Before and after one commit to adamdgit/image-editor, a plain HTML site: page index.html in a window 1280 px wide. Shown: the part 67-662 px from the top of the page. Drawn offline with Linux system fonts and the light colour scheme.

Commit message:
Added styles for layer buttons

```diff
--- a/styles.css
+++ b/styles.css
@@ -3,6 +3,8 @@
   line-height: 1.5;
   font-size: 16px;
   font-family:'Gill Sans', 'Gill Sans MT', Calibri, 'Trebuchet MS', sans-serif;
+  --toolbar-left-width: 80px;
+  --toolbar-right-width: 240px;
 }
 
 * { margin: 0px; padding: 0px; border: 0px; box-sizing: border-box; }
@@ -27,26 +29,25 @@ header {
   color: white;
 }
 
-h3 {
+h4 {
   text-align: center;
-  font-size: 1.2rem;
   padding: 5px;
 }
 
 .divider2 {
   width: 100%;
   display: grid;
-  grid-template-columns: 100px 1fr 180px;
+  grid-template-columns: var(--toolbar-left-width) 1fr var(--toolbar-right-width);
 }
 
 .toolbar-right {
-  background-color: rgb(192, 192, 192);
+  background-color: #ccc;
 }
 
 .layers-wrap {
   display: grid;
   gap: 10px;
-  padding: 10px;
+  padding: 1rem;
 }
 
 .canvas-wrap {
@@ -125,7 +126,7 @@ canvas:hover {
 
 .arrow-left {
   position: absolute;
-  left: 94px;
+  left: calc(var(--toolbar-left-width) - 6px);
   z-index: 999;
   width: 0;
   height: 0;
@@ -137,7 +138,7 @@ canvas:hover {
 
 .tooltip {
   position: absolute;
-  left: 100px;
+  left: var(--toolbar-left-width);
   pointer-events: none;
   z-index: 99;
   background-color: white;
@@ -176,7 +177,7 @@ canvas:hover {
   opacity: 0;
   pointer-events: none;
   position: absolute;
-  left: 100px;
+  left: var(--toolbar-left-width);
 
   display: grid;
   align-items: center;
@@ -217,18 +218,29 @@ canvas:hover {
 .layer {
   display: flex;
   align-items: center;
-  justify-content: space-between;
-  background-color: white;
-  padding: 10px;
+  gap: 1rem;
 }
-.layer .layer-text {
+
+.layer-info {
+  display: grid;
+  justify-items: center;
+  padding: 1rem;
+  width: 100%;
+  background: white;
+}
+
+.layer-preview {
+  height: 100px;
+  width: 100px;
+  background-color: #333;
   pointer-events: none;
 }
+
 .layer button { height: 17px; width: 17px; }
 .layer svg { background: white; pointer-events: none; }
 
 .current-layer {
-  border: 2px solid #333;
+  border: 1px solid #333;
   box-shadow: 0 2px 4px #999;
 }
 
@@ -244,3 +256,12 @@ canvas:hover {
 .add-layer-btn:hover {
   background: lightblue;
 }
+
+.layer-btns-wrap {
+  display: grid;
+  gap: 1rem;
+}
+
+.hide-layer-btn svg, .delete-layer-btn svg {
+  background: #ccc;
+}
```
============
**What you should do**
Give back the data above word for word.

**Written response**
Before and after one commit to adamdgit/image-editor, a plain HTML site: page index.html in a window 1280 px wide. Shown: the part 67-662 px from the top of the page. Drawn offline with Linux system fonts and the light colour scheme.

Commit message:
Added styles for layer buttons

```diff
--- a/styles.css
+++ b/styles.css
@@ -3,6 +3,8 @@
   line-height: 1.5;
   font-size: 16px;
   font-family:'Gill Sans', 'Gill Sans MT', Calibri, 'Trebuchet MS', sans-serif;
+  --toolbar-left-width: 80px;
+  --toolbar-right-width: 240px;
 }
 
 * { margin: 0px; padding: 0px; border: 0px; box-sizing: border-box; }
@@ -27,26 +29,25 @@ header {
   color: white;
 }
 
-h3 {
+h4 {
   text-align: center;
-  font-size: 1.2rem;
   padding: 5px;
 }
 
 .divider2 {
   width: 100%;
   display: grid;
-  grid-template-columns: 100px 1fr 180px;
+  grid-template-columns: var(--toolbar-left-width) 1fr var(--toolbar-right-width);
 }
 
 .toolbar-right {
-  background-color: rgb(192, 192, 192);
+  background-color: #ccc;
 }
 
 .layers-wrap {
   display: grid;
   gap: 10px;
-  padding: 10px;
+  padding: 1rem;
 }
 
 .canvas-wrap {
@@ -125,7 +126,7 @@ canvas:hover {
 
 .arrow-left {
   position: absolute;
-  left: 94px;
+  left: calc(var(--toolbar-left-width) - 6px);
   z-index: 999;
   width: 0;
   height: 0;
@@ -137,7 +138,7 @@ canvas:hover {
 
 .tooltip {
   position: absolute;
-  left: 100px;
+  left: var(--toolbar-left-width);
   pointer-events: none;
   z-index: 99;
   background-color: white;
@@ -176,7 +177,7 @@ canvas:hover {
   opacity: 0;
   pointer-events: none;
   position: absolute;
-  left: 100px;
+  left: var(--toolbar-left-width);
 
   display: grid;
   align-items: center;
@@ -217,18 +218,29 @@ canvas:hover {
 .layer {
   display: flex;
   align-items: center;
-  justify-content: space-between;
-  background-color: white;
-  padding: 10px;
+  gap: 1rem;
 }
-.layer .layer-text {
+
+.layer-info {
+  display: grid;
+  justify-items: center;
+  padding: 1rem;
+  width: 100%;
+  background: white;
+}
+
+.layer-preview {
+  height: 100px;
+  width: 100px;
+  background-color: #333;
   pointer-events: none;
 }
+
 .layer button { height: 17px; width: 17px; }
 .layer svg { background: white; pointer-events: none; }
 
 .current-layer {
-  border: 2px solid #333;
+  border: 1px solid #333;
   box-shadow: 0 2px 4px #999;
 }
 
@@ -244,3 +256,12 @@ canvas:hover {
 .add-layer-btn:hover {
   background: lightblue;
 }
+
+.layer-btns-wrap {
+  display: grid;
+  gap: 1rem;
+}
+
+.hide-layer-btn svg, .delete-layer-btn svg {
+  background: #ccc;
+}
```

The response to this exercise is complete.